Still, just because a computer can sound like a human doesn't mean it can sound like all humans. If a person ordered you, me, Donald Trump and GPT-3 to write a tweet about climate control, those results would be vastly different. As of today, robots do not create. They mimic.

More to the point, the act of defining and refining an idea is not done through the kind of first-draft vomit writing that computers do, but through the editing that takes place after the fact. Editing, meaningful editing, is still in our power.

Although spellchecking is better than its ever been, the need for content editing has never been higher. Here are three ways the modern writer can improve her work in ways that artificial intelligence can't.

1. Redundancy editing

There is really nothing wrong with using the word "really." But if you really lean into the work, the repetition will really wear on your audience. They won't really know why, but soon, they'll begin to get really bored and go do something else, like watch paint dry. That will be really fun compared to your redundant writing.

Grammarly won't find anything wrong with the above paragraph. Humans will. They might not know what is wrong, but they will stop reading quickly. Though the example above is extreme, it's not uncommon for a writer to keep coming back to the same word. This is typically not a sign of poor vocabulary, just poor editing.

Redundant writing drives away readers because a word's meaning diminishes each time it is used. As the novelty wears off, so too does its effect. You can thank neural adaptation for that.
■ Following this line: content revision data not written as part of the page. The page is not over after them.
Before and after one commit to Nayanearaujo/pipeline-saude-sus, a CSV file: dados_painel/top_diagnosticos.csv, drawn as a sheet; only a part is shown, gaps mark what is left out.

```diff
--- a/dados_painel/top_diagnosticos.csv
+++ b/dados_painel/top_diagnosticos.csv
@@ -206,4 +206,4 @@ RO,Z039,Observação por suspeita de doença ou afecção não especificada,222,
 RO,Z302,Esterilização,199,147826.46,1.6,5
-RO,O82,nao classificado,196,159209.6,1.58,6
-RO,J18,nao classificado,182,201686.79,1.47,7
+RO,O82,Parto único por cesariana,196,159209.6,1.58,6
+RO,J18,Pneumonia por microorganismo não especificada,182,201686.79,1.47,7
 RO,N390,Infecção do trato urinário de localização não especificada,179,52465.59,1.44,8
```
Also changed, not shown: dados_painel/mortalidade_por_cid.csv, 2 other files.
The nuance of language allows you to be nuanced in your writing. Each word has power and a past passed down from generation to generation. English is a small miracle. Latin and French and Dutch and Sanskrit and countless other influences were all thrown into a pot and - bam! - English emerged. Incredible.

When you see the same word cropping up over and over, take the opportunity to be more accurate. Is your topic "exciting," or is it simply "interesting?" Is it "promising" or does it have "potential?" Was the man "happy" or "joyful?"
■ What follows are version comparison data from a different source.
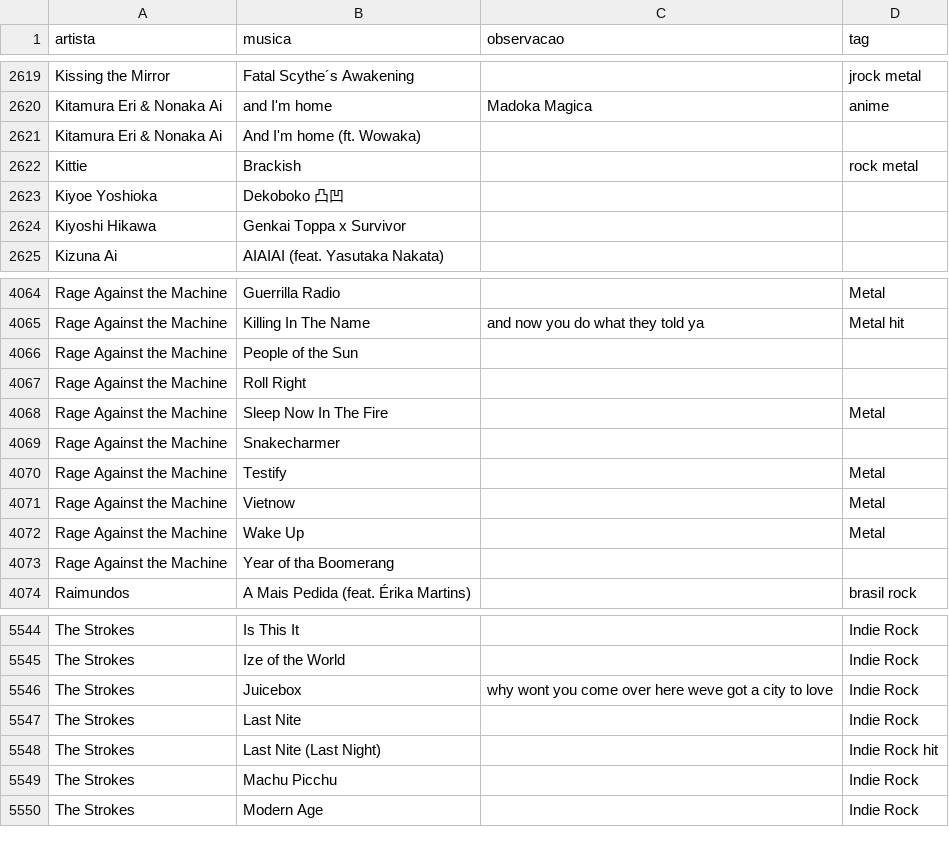
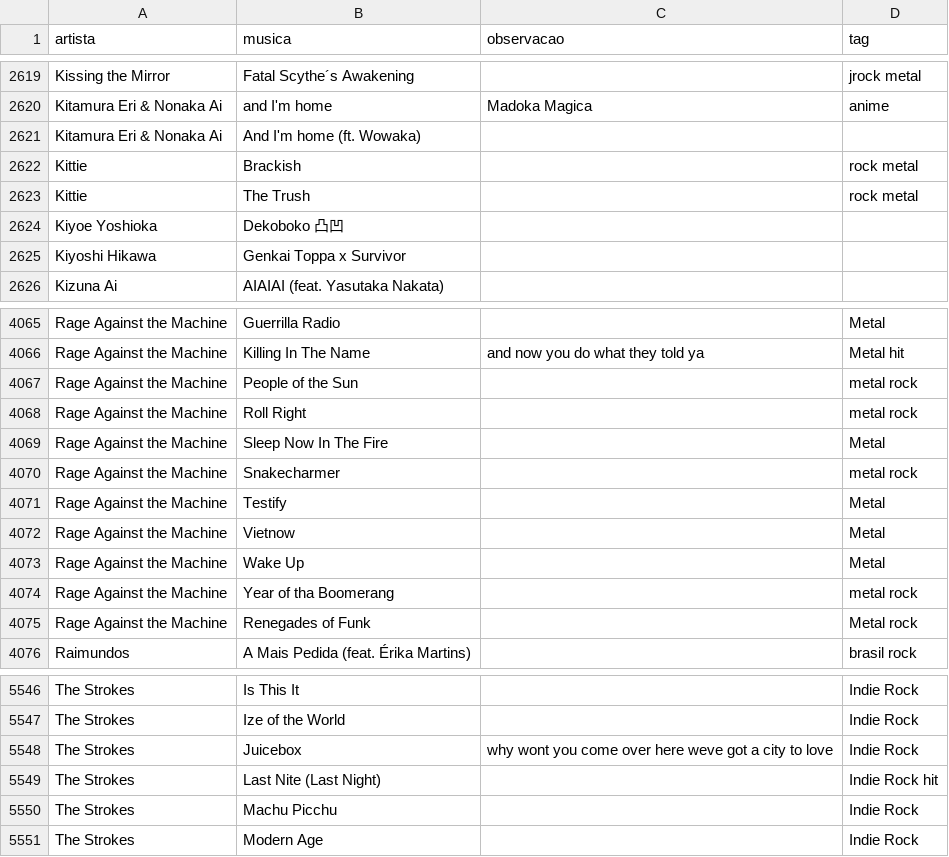
Before and after one commit to gabrielmuzzo/psparty-songbox, a CSV file: musicas.csv, drawn as a sheet; only a part is shown, gaps mark what is left out.

Commit message:
Update musicas.csv

```diff
--- a/musicas.csv
+++ b/musicas.csv
@@ -2622,2 +2622,3 @@ Kitamura Eri & Nonaka Ai, And I'm home (ft. Wowaka),,
 Kittie, Brackish,,rock metal
+Kittie,The Trush,,rock metal
 Kiyoe Yoshioka, Dekoboko 凸凹,,
@@ -4065,6 +4066,6 @@ Rage Against the Machine,Guerrilla Radio,,Metal
 Rage Against the Machine,Killing In The Name,and now you do what they told ya,Metal hit
-Rage Against the Machine,People of the Sun,,
-Rage Against the Machine,Roll Right,,
+Rage Against the Machine,People of the Sun,,metal rock
+Rage Against the Machine,Roll Right,,metal rock
 Rage Against the Machine,Sleep Now In The Fire,,Metal
-Rage Against the Machine, Snakecharmer,,
+Rage Against the Machine, Snakecharmer,,metal rock
 Rage Against the Machine,Testify,,Metal
@@ -4072,3 +4073,4 @@ Rage Against the Machine, Vietnow,,Metal
 Rage Against the Machine,Wake Up,,Metal
-Rage Against the Machine, Year of tha Boomerang,,
+Rage Against the Machine, Year of tha Boomerang,,metal rock
+Rage Against the Machine, Renegades of Funk,,Metal rock
 Raimundos, A Mais Pedida (feat. Érika Martins),,brasil rock
@@ -5546,3 +5548,2 @@ The Strokes,Ize of the World,,Indie Rock
 The Strokes,Juicebox,why wont you come over here weve got a city to love,Indie Rock
-The Strokes, Last Nite,,Indie Rock
 The Strokes,Last Nite (Last Night),,Indie Rock hit
```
The point, after all, is to say exactly what you mean. There are roughly a million words in the English language.  When you find yourself using the same 12, challenge yourself. Pick another one. Consider it a gift to your reader.

2. Cliché editing

A cliché is an overused phrase. It's usually a metaphor or a simile. On one hand, a cliché can be a useful way to recycle a series of words that serve a certain function. On the other hand, if you read between the lines, you'll find many writers put all their eggs in the cliché basket, and lose the chance for originality and impact. This is a tale as old as time.

You know clichés. In fact, you probably know them so well that you've forgotten their original meaning.

  • "You can't judge a book by its cover." (Not a phrase about books)

  • "Look before you leap." (Not a phrase about jumping)

  • "Bury the hatchet" (Not a phrase about weapons)

Clichés aren't bad per se. They are often usually just first draft shortcuts that often leak into the second and third drafts. Most often, clichés are used because we simply have no time to think of a proper replacement. There are stories to file, books to write, and posts to publish.

Clichés have a lifecycle, just like anything else. Saying someone was "cancelled" was strange and evocative in 2020. Now, the phrase is more common and familiar. Advising a person to "burn their boats" might drive new self-help readers to action, but those of us who are familiar with this analogy will likely yawn.

How does a writer weed out these word weasels? Here's linguistics professor Edwin L. Battistella:

"As we proofread, we should give any piece of writing a cliché-check, noting phrases that seem overly familiar and deciding if we really need them or if there is perhaps a better way to express the thought. If we decide to keep an idea, we might come up with a better, fresher way to say it."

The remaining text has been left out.